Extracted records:
--------

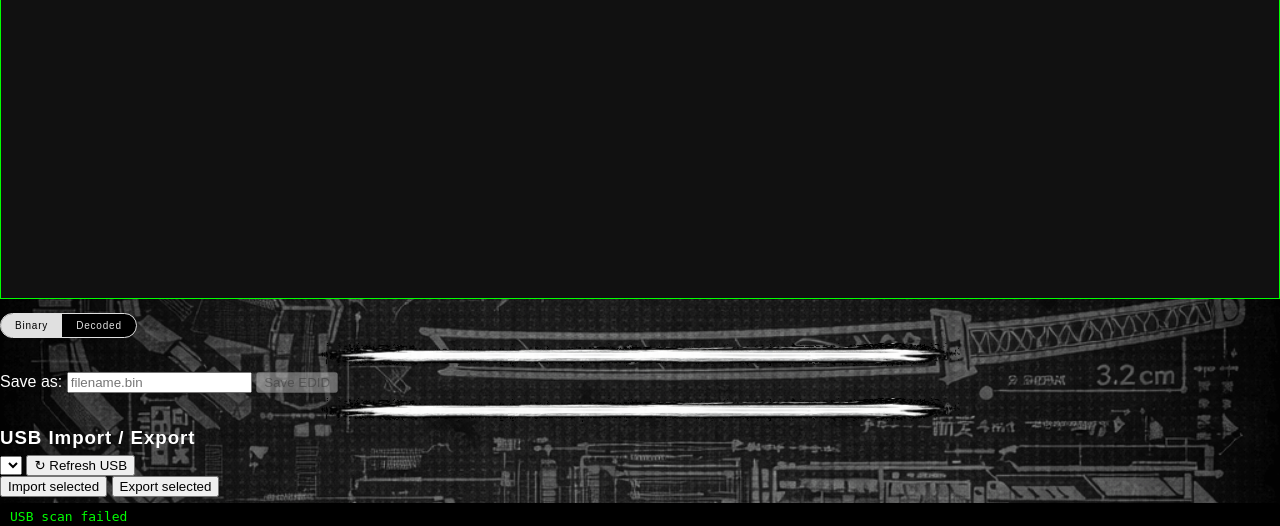
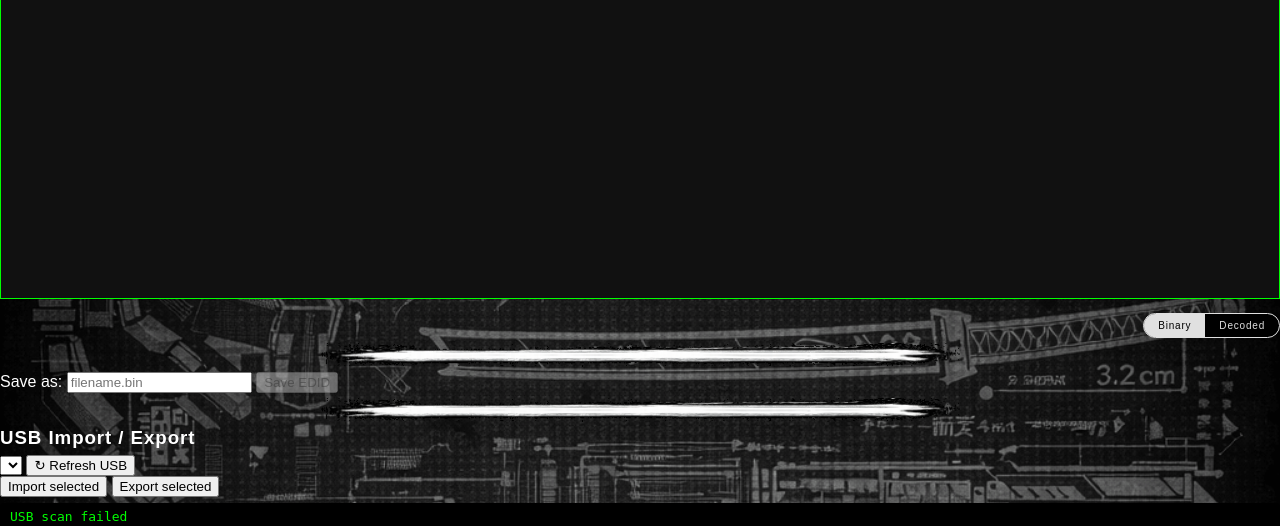
Before and after one commit to padge81/AmuseTechTools, a Flask app: page /edid in a window 1280 px wide. Shown: the part 214-740 px from the top of the page. Run offline with Flask 3, Linux system fonts and the light colour scheme; data that the repository does not hold is empty.

Commit message:
Update kiosk.css

```diff
--- a/frontend/static/css/kiosk.css
+++ b/frontend/static/css/kiosk.css
@@ -114,7 +114,7 @@ h3 {
     overflow: hidden;
     background: #000;
     font-family: monospace;
-	margin-left: right;
+	margin-left: auto;
 	letter-spacing: 0.08em;
     font-size: 10px;
 }
```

--------

Go to the line holding "Update kiosk.css" in the entries above and return it, along with every line after it, exactly as written.

Update kiosk.css

```diff
--- a/frontend/static/css/kiosk.css
+++ b/frontend/static/css/kiosk.css
@@ -114,7 +114,7 @@ h3 {
     overflow: hidden;
     background: #000;
     font-family: monospace;
-	margin-left: right;
+	margin-left: auto;
 	letter-spacing: 0.08em;
     font-size: 10px;
 }
```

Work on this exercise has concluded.